━━━ Available data ━━━

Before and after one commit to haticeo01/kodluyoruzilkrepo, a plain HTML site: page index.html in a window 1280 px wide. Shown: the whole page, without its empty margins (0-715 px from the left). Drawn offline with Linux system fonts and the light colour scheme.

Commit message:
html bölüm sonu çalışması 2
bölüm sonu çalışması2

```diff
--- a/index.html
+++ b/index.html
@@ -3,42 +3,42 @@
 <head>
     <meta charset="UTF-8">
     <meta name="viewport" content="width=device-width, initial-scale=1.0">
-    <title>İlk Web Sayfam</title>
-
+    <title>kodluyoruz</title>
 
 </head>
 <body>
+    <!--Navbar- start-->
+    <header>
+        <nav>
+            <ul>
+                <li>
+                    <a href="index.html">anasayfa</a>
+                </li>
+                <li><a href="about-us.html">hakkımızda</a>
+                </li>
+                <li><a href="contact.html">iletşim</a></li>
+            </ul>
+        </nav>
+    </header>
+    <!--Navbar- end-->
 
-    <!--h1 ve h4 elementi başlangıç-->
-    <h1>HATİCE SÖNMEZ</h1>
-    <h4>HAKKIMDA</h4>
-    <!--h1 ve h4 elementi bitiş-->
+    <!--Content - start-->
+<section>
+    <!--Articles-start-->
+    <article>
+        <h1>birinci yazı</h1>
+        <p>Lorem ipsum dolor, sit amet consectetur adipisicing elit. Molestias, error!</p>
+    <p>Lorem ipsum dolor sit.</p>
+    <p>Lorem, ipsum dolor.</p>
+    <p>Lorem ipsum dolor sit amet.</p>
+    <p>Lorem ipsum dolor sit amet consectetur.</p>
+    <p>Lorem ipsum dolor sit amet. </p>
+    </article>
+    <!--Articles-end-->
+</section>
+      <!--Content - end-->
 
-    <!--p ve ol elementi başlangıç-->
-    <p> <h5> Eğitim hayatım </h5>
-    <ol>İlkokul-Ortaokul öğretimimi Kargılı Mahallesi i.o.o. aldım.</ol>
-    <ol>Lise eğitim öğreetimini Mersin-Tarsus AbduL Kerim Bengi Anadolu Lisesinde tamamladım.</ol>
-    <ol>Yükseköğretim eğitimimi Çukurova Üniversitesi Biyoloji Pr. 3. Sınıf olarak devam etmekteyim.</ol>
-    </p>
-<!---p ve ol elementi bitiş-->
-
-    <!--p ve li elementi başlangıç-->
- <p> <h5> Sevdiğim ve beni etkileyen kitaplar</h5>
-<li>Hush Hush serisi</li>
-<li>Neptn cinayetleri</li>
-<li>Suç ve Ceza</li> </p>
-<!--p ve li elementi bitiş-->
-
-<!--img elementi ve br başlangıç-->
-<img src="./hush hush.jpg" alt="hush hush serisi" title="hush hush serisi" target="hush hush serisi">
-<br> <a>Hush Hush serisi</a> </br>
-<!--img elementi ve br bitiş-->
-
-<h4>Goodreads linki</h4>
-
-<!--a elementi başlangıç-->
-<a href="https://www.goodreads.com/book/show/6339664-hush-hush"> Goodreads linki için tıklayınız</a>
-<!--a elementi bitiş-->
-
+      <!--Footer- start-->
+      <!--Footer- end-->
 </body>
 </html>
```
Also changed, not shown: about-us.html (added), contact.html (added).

━━━

Task goal:
Down to the last line, give the records again exactly.

Response area:
Before and after one commit to haticeo01/kodluyoruzilkrepo, a plain HTML site: page index.html in a window 1280 px wide. Shown: the whole page, without its empty margins (0-715 px from the left). Drawn offline with Linux system fonts and the light colour scheme.

Commit message:
html bölüm sonu çalışması 2
bölüm sonu çalışması2

```diff
--- a/index.html
+++ b/index.html
@@ -3,42 +3,42 @@
 <head>
     <meta charset="UTF-8">
     <meta name="viewport" content="width=device-width, initial-scale=1.0">
-    <title>İlk Web Sayfam</title>
-
+    <title>kodluyoruz</title>
 
 </head>
 <body>
+    <!--Navbar- start-->
+    <header>
+        <nav>
+            <ul>
+                <li>
+                    <a href="index.html">anasayfa</a>
+                </li>
+                <li><a href="about-us.html">hakkımızda</a>
+                </li>
+                <li><a href="contact.html">iletşim</a></li>
+            </ul>
+        </nav>
+    </header>
+    <!--Navbar- end-->
 
-    <!--h1 ve h4 elementi başlangıç-->
-    <h1>HATİCE SÖNMEZ</h1>
-    <h4>HAKKIMDA</h4>
-    <!--h1 ve h4 elementi bitiş-->
+    <!--Content - start-->
+<section>
+    <!--Articles-start-->
+    <article>
+        <h1>birinci yazı</h1>
+        <p>Lorem ipsum dolor, sit amet consectetur adipisicing elit. Molestias, error!</p>
+    <p>Lorem ipsum dolor sit.</p>
+    <p>Lorem, ipsum dolor.</p>
+    <p>Lorem ipsum dolor sit amet.</p>
+    <p>Lorem ipsum dolor sit amet consectetur.</p>
+    <p>Lorem ipsum dolor sit amet. </p>
+    </article>
+    <!--Articles-end-->
+</section>
+      <!--Content - end-->
 
-    <!--p ve ol elementi başlangıç-->
-    <p> <h5> Eğitim hayatım </h5>
-    <ol>İlkokul-Ortaokul öğretimimi Kargılı Mahallesi i.o.o. aldım.</ol>
-    <ol>Lise eğitim öğreetimini Mersin-Tarsus AbduL Kerim Bengi Anadolu Lisesinde tamamladım.</ol>
-    <ol>Yükseköğretim eğitimimi Çukurova Üniversitesi Biyoloji Pr. 3. Sınıf olarak devam etmekteyim.</ol>
-    </p>
-<!---p ve ol elementi bitiş-->
-
-    <!--p ve li elementi başlangıç-->
- <p> <h5> Sevdiğim ve beni etkileyen kitaplar</h5>
-<li>Hush Hush serisi</li>
-<li>Neptn cinayetleri</li>
-<li>Suç ve Ceza</li> </p>
-<!--p ve li elementi bitiş-->
-
-<!--img elementi ve br başlangıç-->
-<img src="./hush hush.jpg" alt="hush hush serisi" title="hush hush serisi" target="hush hush serisi">
-<br> <a>Hush Hush serisi</a> </br>
-<!--img elementi ve br bitiş-->
-
-<h4>Goodreads linki</h4>
-
-<!--a elementi başlangıç-->
-<a href="https://www.goodreads.com/book/show/6339664-hush-hush"> Goodreads linki için tıklayınız</a>
-<!--a elementi bitiş-->
-
+      <!--Footer- start-->
+      <!--Footer- end-->
 </body>
 </html>
```
Also changed, not shown: about-us.html (added), contact.html (added).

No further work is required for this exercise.